Traditional Omani pieces feature terracotta/earthen and stoneware that were primarily used for storage, cooking and as incense burners that emanate from distinct artisanal centres in the Dakhiliyah, Musandam and Dhofar regions. The locally made pottery has distinct regional styles and designs, some of which date back thousands of years. Local clay was used to manufacture storage jars and incense burners, which are still being made today.
The imported ware consists of pieces made for export to the region and other pieces that were traded. The copper ware collection, utilised to produce traditional household equipment, reflects Oman’s ancient heritage as the copper-rich civilisation of Magan in the 3rd millennium BC, and features some rare pieces. A variety of trays, bowls, containers, spoons, cooking vessels and coffee pots were, up until very recently, fashioned in copper and lined with tin, and were commonplace in all Omani households. Coppersmiths still produce various vessels with age-old designs that often feature inscriptions from the Holy Qur’an, Islamic geometric designs, palm motifs and floral designs.
The furniture in the collection includes fine beds, wardrobes, cabinets and chests that represent typical pieces found in Omani homes. There are decorative windows and doors in the collection as well as keys and other authentic household accessories.

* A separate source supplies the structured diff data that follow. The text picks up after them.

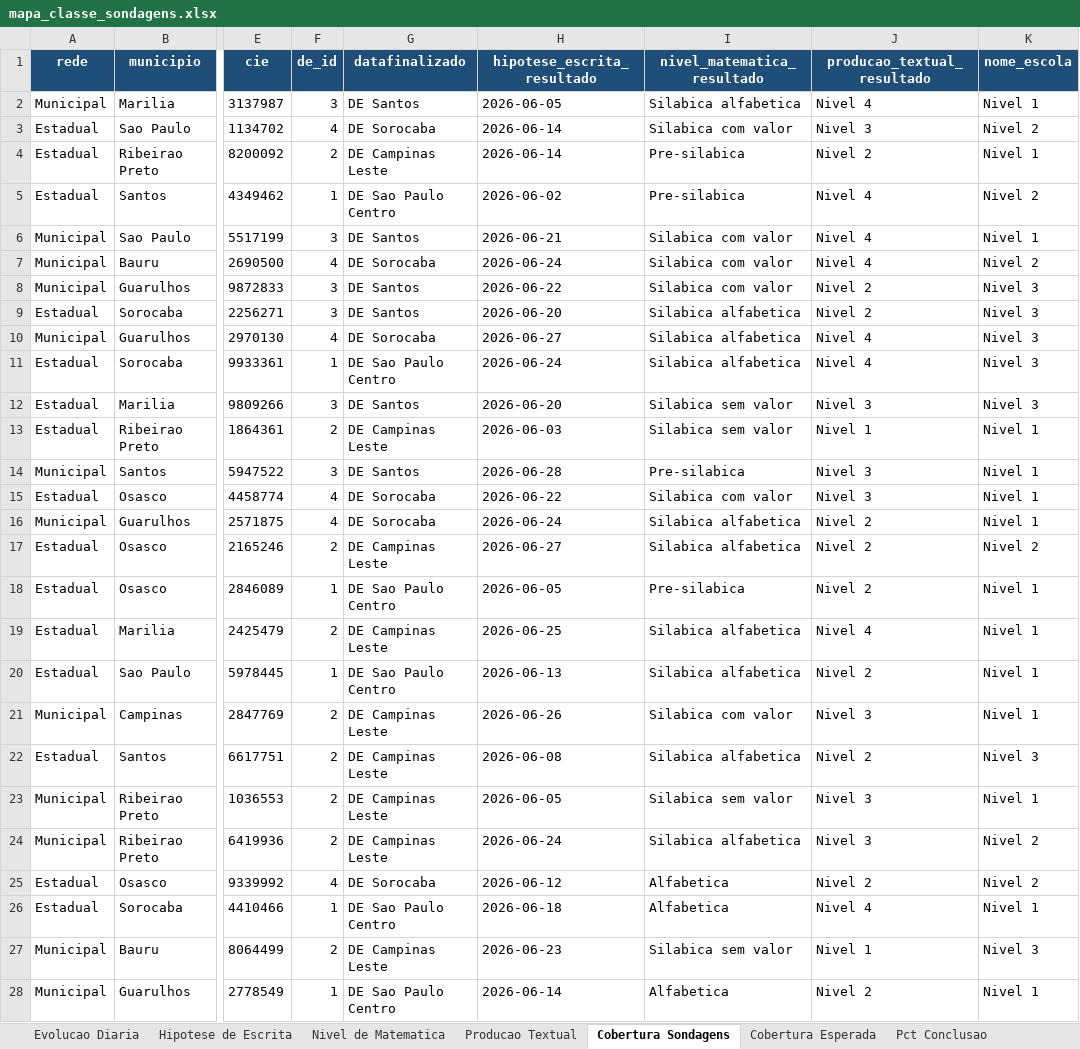
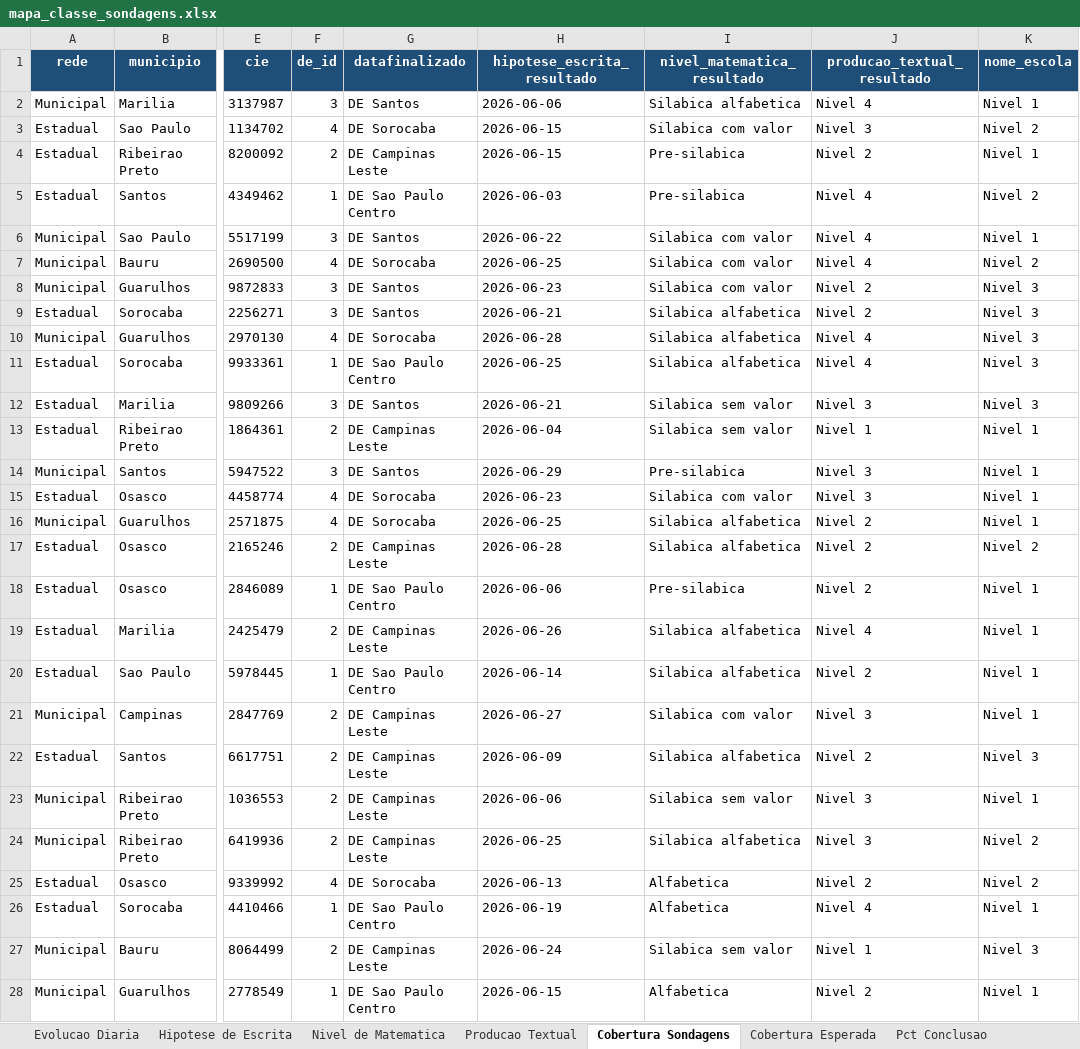
Before and after one commit to eduardo-morale/Sondagens-Mapa-Classe, an Excel workbook: mapa_classe_sondagens.xlsx, sheet Cobertura Sondagens, drawn as a sheet; only a part is shown, gaps mark what is left out; values as stored, in another font and other column widths than the file's, no borders; the diff covers the shown part only; the diff names each change by its address in the sheet, - before the commit and + after, or states it on an @@ line.

```diff
--- a/mapa_classe_sondagens.xlsx (sheet Cobertura Sondagens)
+++ b/mapa_classe_sondagens.xlsx (sheet Cobertura Sondagens)
-H2 (hipotese_escrita_resultado): 2026-06-05
+H2 (hipotese_escrita_resultado): 2026-06-06
-H3:H4 (hipotese_escrita_resultado): 2026-06-14
+H3:H4 (hipotese_escrita_resultado): 2026-06-15
-H5 (hipotese_escrita_resultado): 2026-06-02
+H5 (hipotese_escrita_resultado): 2026-06-03
-H6 (hipotese_escrita_resultado): 2026-06-21
+H6 (hipotese_escrita_resultado): 2026-06-22
-H7 (hipotese_escrita_resultado): 2026-06-24
+H7 (hipotese_escrita_resultado): 2026-06-25
-H8 (hipotese_escrita_resultado): 2026-06-22
+H8 (hipotese_escrita_resultado): 2026-06-23
-H9 (hipotese_escrita_resultado): 2026-06-20
+H9 (hipotese_escrita_resultado): 2026-06-21
-H10 (hipotese_escrita_resultado): 2026-06-27
+H10 (hipotese_escrita_resultado): 2026-06-28
-H11 (hipotese_escrita_resultado): 2026-06-24
+H11 (hipotese_escrita_resultado): 2026-06-25
-H12 (hipotese_escrita_resultado): 2026-06-20
+H12 (hipotese_escrita_resultado): 2026-06-21
-H13 (hipotese_escrita_resultado): 2026-06-03
+H13 (hipotese_escrita_resultado): 2026-06-04
-H14 (hipotese_escrita_resultado): 2026-06-28
+H14 (hipotese_escrita_resultado): 2026-06-29
-H15 (hipotese_escrita_resultado): 2026-06-22
+H15 (hipotese_escrita_resultado): 2026-06-23
-H16 (hipotese_escrita_resultado): 2026-06-24
+H16 (hipotese_escrita_resultado): 2026-06-25
-H17 (hipotese_escrita_resultado): 2026-06-27
+H17 (hipotese_escrita_resultado): 2026-06-28
-H18 (hipotese_escrita_resultado): 2026-06-05
+H18 (hipotese_escrita_resultado): 2026-06-06
-H19 (hipotese_escrita_resultado): 2026-06-25
+H19 (hipotese_escrita_resultado): 2026-06-26
-H20 (hipotese_escrita_resultado): 2026-06-13
+H20 (hipotese_escrita_resultado): 2026-06-14
-H21 (hipotese_escrita_resultado): 2026-06-26
+H21 (hipotese_escrita_resultado): 2026-06-27
-H22 (hipotese_escrita_resultado): 2026-06-08
+H22 (hipotese_escrita_resultado): 2026-06-09
-H23 (hipotese_escrita_resultado): 2026-06-05
+H23 (hipotese_escrita_resultado): 2026-06-06
-H24 (hipotese_escrita_resultado): 2026-06-24
+H24 (hipotese_escrita_resultado): 2026-06-25
-H25 (hipotese_escrita_resultado): 2026-06-12
+H25 (hipotese_escrita_resultado): 2026-06-13
-H26 (hipotese_escrita_resultado): 2026-06-18
+H26 (hipotese_escrita_resultado): 2026-06-19
-H27 (hipotese_escrita_resultado): 2026-06-23
+H27 (hipotese_escrita_resultado): 2026-06-24
-H28 (hipotese_escrita_resultado): 2026-06-14
+H28 (hipotese_escrita_resultado): 2026-06-15
```
Also changed, not shown: 173 edited cells elsewhere in this sheet, sheet Evolucao Diaria, sheet _meta.
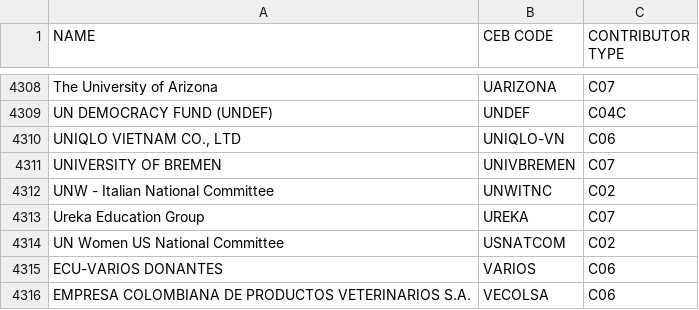
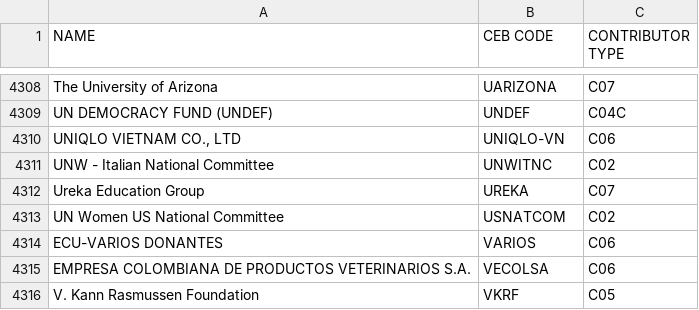
Before and after one commit to CEB-HLCM/FS-Public-Codes, a CSV file: DONORS.csv, drawn as a sheet; only a part is shown, gaps mark what is left out; the shorter side is filled out with more unchanged rows.

Commit message:
Updated DONORS

```diff
--- a/DONORS.csv
+++ b/DONORS.csv
@@ -4313,3 +4313,2 @@ UN DEMOCRACY FUND (UNDEF),UNDEF,C04C
 "UNIQLO VIETNAM CO., LTD",UNIQLO-VN,C06
-UNIVERSITY OF BREMEN,UNIVBREMEN,C07
 UNW - Italian National Committee,UNWITNC,C02
```
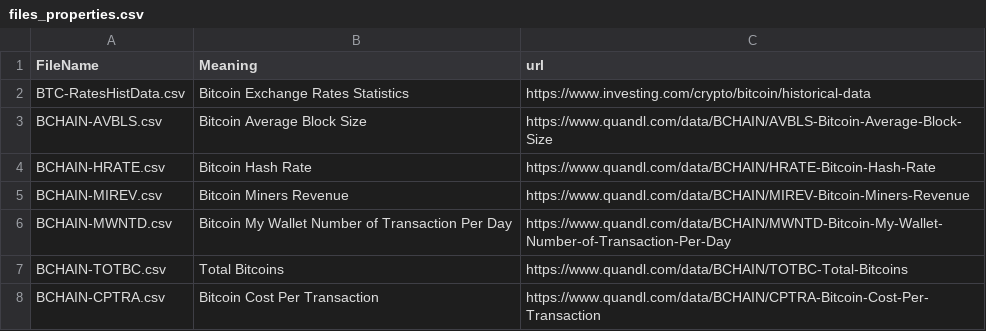
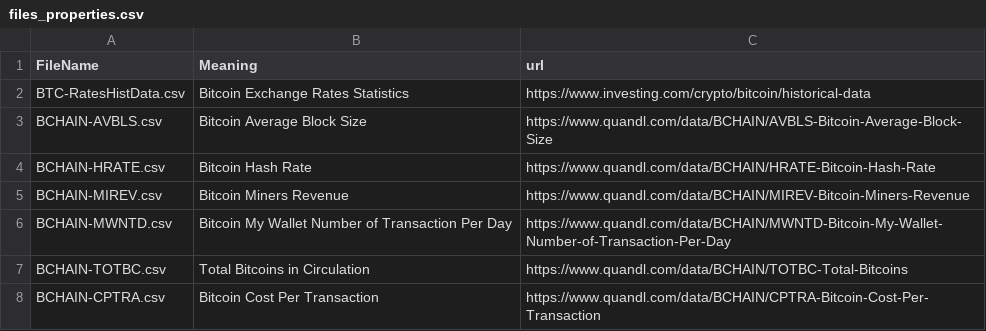
Before and after one commit to serg-razum-off/DFP-Numeric-2, a CSV file: src_num/files_properties.csv, drawn as a sheet.

Commit message:
SR: minor changes to src_num/files_properties.csv

```diff
--- a/src_num/files_properties.csv
+++ b/src_num/files_properties.csv
@@ -6,3 +6,3 @@ BCHAIN-MIREV.csv,Bitcoin Miners Revenue,https://www.quandl.com/data/BCHAIN/MIREV
 BCHAIN-MWNTD.csv,Bitcoin My Wallet Number of Transaction Per Day,https://www.quandl.com/data/BCHAIN/MWNTD-Bitcoin-My-Wallet-Number-of-Transaction-Per-Day
-BCHAIN-TOTBC.csv,Total Bitcoins,https://www.quandl.com/data/BCHAIN/TOTBC-Total-Bitcoins
+BCHAIN-TOTBC.csv,Total Bitcoins in Circulation,https://www.quandl.com/data/BCHAIN/TOTBC-Total-Bitcoins
 BCHAIN-CPTRA.csv,Bitcoin Cost Per Transaction,https://www.quandl.com/data/BCHAIN/CPTRA-Bitcoin-Cost-Per-Transaction
```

A selection can be viewed in the Household Gallery in Bait Al Bagh, the main museum building, and Bait Al Oud.